*Listed entries:*
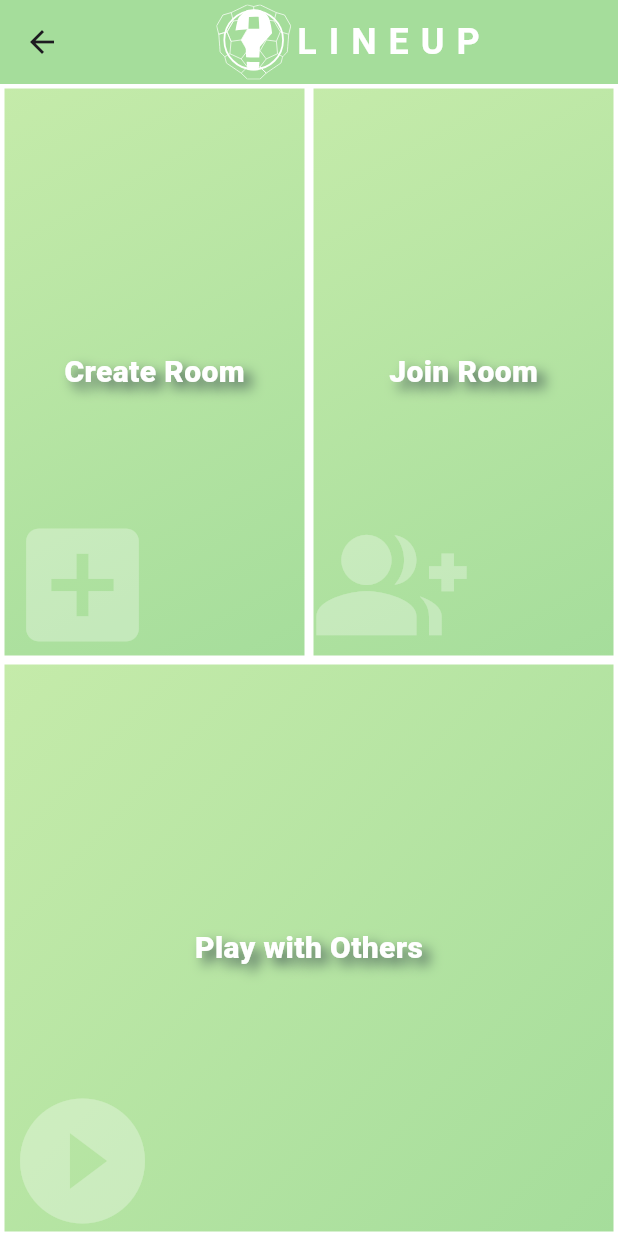
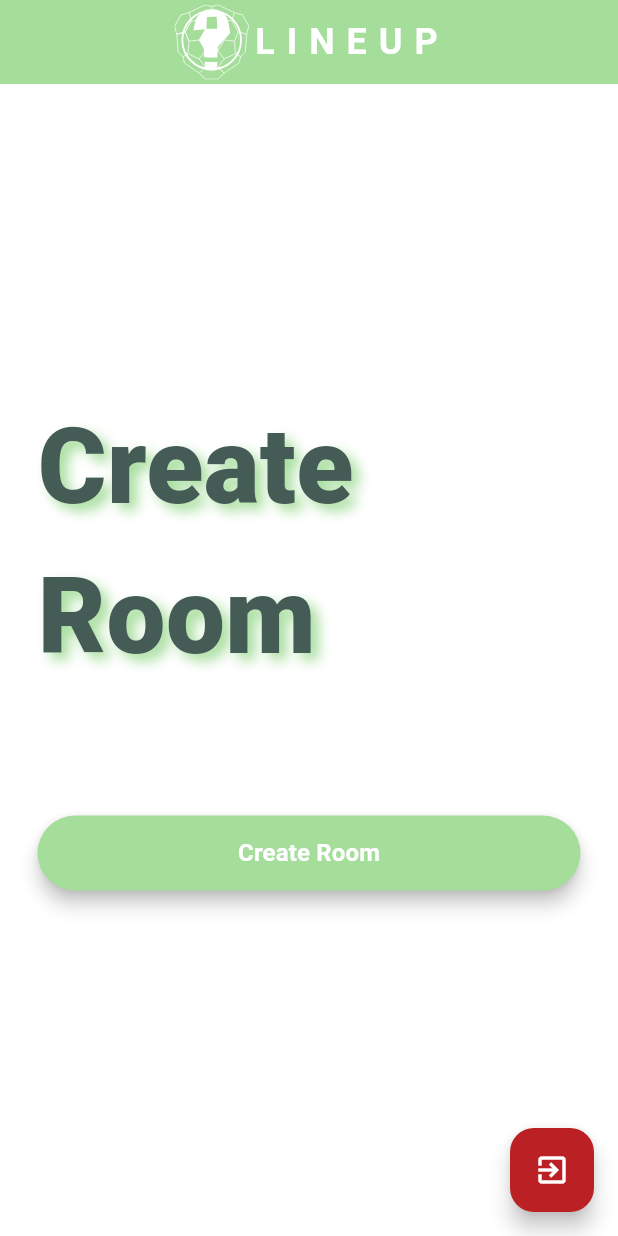
Before and after one commit to yunuskrt/LineupApp, a Flutter app: the MultipleMenuScreen screen opened by its route, after a tap on "Create Room", on a phone screen of 412 x 824 dp. Run offline on Flutter 3.47's test engine with Material 3 defaults, Android fonts, the phone set to English and light mode, and no system bars; our stand-ins replace flutter_svg.

Commit message:
room screen ui s

```diff
--- a/lib/main.dart
+++ b/lib/main.dart
@@ -1,5 +1,7 @@
 import 'package:flutter/material.dart';
+import 'package:lineup/screens/create_room_screen.dart';
 import 'package:lineup/screens/home_screen.dart';
+import 'package:lineup/screens/join_room_screen.dart';
 import 'package:lineup/screens/lineup_screen.dart';
 import 'package:lineup/screens/multiple_menu_screen.dart';
 import 'package:lineup/util/colors.dart';
@@ -22,9 +24,11 @@ class MyApp extends StatelessWidget {
       ),
       routes: {
         HomeScreen.routeName: (context) => const HomeScreen(),
-        PositionScreen.routeName: (context) => const PositionScreen(),
+        CreateRoomScreen.routeName: (context) => const CreateRoomScreen(),
+        JoinRoomScreen.routeName: (context) => const JoinRoomScreen(),
         LineupScreen.routeName: (context) => LineupScreen(),
         MultipleMenuScreen.routeName: (context) => const MultipleMenuScreen(),
+        PositionScreen.routeName: (context) => const PositionScreen(),
       },
       initialRoute: HomeScreen.routeName,
     );
--- /dev/null
+++ b/lib/screens/create_room_screen.dart
@@ -0,0 +1,60 @@
+import 'package:flutter/material.dart';
+import 'package:lineup/screens/home_screen.dart';
+import 'package:lineup/util/colors.dart';
+import 'package:lineup/widgets/header_text.dart';
+import 'package:lineup/widgets/lineup_title.dart';
+import 'package:lineup/widgets/room_button.dart';
+
+class CreateRoomScreen extends StatelessWidget {
+  static String routeName = '/create-room';
+  const CreateRoomScreen({super.key});
+
+  @override
+  Widget build(BuildContext context) {
+    final size = MediaQuery.of(context).size;
+    return Scaffold(
+      appBar: AppBar(
+        title: const LineupTitle(),
+        backgroundColor: AppColors.primary,
+      ),
+      body: Container(
+        margin: const EdgeInsets.only(
+          left: 25,
+          right: 25,
+          bottom: 25,
+        ),
+        child: Column(
+          mainAxisAlignment: MainAxisAlignment.center,
+          crossAxisAlignment: CrossAxisAlignment.center,
+          children: [
+            const HeaderText(
+              text: 'Create Room',
+              fontSize: 70,
+              textColor: AppColors.tertiaryDark,
+              shadowColor: AppColors.primary,
+            ),
+            SizedBox(
+              height: size.height * 0.1,
+            ),
+            RoomButton(
+              text: 'Create Room',
+              onTapped: () {
+                print('Create Room button tapped');
+              },
+            ),
+          ],
+        ),
+      ),
+      floatingActionButton: FloatingActionButton(
+        backgroundColor: AppColors.danger,
+        foregroundColor: AppColors.primaryLight,
+        splashColor: AppColors.danger,
+        onPressed: () {
+          Navigator.pushNamedAndRemoveUntil(
+              context, HomeScreen.routeName, (route) => false);
+        },
+        child: const Icon(Icons.exit_to_app),
+      ),
+    );
+  }
+}
--- a/lib/screens/multiple_menu_screen.dart
+++ b/lib/screens/multiple_menu_screen.dart
@@ -1,5 +1,7 @@
 import 'package:flutter/material.dart';
 import 'package:flutter/widgets.dart';
+import 'package:lineup/screens/create_room_screen.dart';
+import 'package:lineup/screens/join_room_screen.dart';
 import 'package:lineup/util/colors.dart';
 import 'package:lineup/widgets/cards/pick_menu_card.dart';
 import 'package:lineup/widgets/lineup_title.dart';
@@ -24,7 +26,8 @@ class MultipleMenuScreen extends StatelessWidget {
                     icon: Icons.add_box,
                     text: 'Create Room',
                     onTapped: () {
-                      print('create room tapped');
+                      Navigator.pushNamedAndRemoveUntil(context,
+                          CreateRoomScreen.routeName, (route) => false);
                     },
                   ),
                 ),
@@ -33,7 +36,8 @@ class MultipleMenuScreen extends StatelessWidget {
                     icon: Icons.group_add,
                     text: 'Join Room',
                     onTapped: () {
-                      print('join room tapped');
+                      Navigator.pushNamedAndRemoveUntil(
+                          context, JoinRoomScreen.routeName, (route) => false);
                     },
                   ),
                 ),
--- a/lib/widgets/header_text.dart
+++ b/lib/widgets/header_text.dart
@@ -4,26 +4,41 @@ import 'package:lineup/util/colors.dart';
 class HeaderText extends StatelessWidget {
   final String text;
   final double fontSize;
-  const HeaderText({super.key, required this.text, this.fontSize = 30});
+  final Color textColor;
+  final Color shadowColor;
+  const HeaderText({
+    super.key,
+    required this.text,
+    this.fontSize = 30,
+    this.textColor = AppColors.primaryLight,
+    this.shadowColor = AppColors.tertiaryDark,
+  });
 
   @override
   Widget build(BuildContext context) {
     return Text(
       text,
       style: TextStyle(
-        shadows: const [
+        shadows: [
           Shadow(
             blurRadius: 10.0,
-            color: AppColors.tertiaryDark,
-            offset: Offset(5, 5),
+            color: shadowColor,
+            offset: const Offset(5, 5),
           ),
         ],
         fontSize: fontSize,
-        color: AppColors.primaryLight,
+        color: textColor,
         fontWeight: FontWeight.w900,
       ),
-      overflow: TextOverflow.ellipsis,
-      maxLines: 1,
     );
   }
 }
+// Text(
+//       text,
+//       style: TextStyle(
+//         color: Colors.white,
+//         fontWeight: FontWeight.bold,
+//         fontSize: fontSize,
+//         shadows: shadows,
+//       ),
+//     );
--- /dev/null
+++ b/lib/widgets/room_button.dart
@@ -0,0 +1,40 @@
+import 'package:flutter/material.dart';
+import 'package:lineup/util/colors.dart';
+
+class RoomButton extends StatelessWidget {
+  final String text;
+  final VoidCallback onTapped;
+
+  const RoomButton({
+    super.key,
+    required this.text,
+    required this.onTapped,
+  });
+
+  @override
+  Widget build(BuildContext context) {
+    final size = MediaQuery.of(context).size;
+    return ElevatedButton(
+      onPressed: () {
+        onTapped();
+      },
+      style: ButtonStyle(
+        minimumSize: MaterialStateProperty.all(
+          Size(size.width, 50),
+        ),
+        backgroundColor: MaterialStateProperty.all(
+          AppColors.primary,
+        ),
+        elevation: MaterialStateProperty.all(5),
+      ),
+      child: Text(
+        text,
+        style: TextStyle(
+          fontSize: 16,
+          color: AppColors.primaryLight,
+          fontWeight: FontWeight.bold,
+        ),
+      ),
+    );
+  }
+}
```
Also changed, not shown: lib/screens/join_room_screen.dart (added, +90 -0 lines).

*The task:*
Copy all lines above containing the string "required".

*Solution for this problem:*
-  const HeaderText({super.key, required this.text, this.fontSize = 30});
+    required this.text,
+    required this.text,
+    required this.onTapped,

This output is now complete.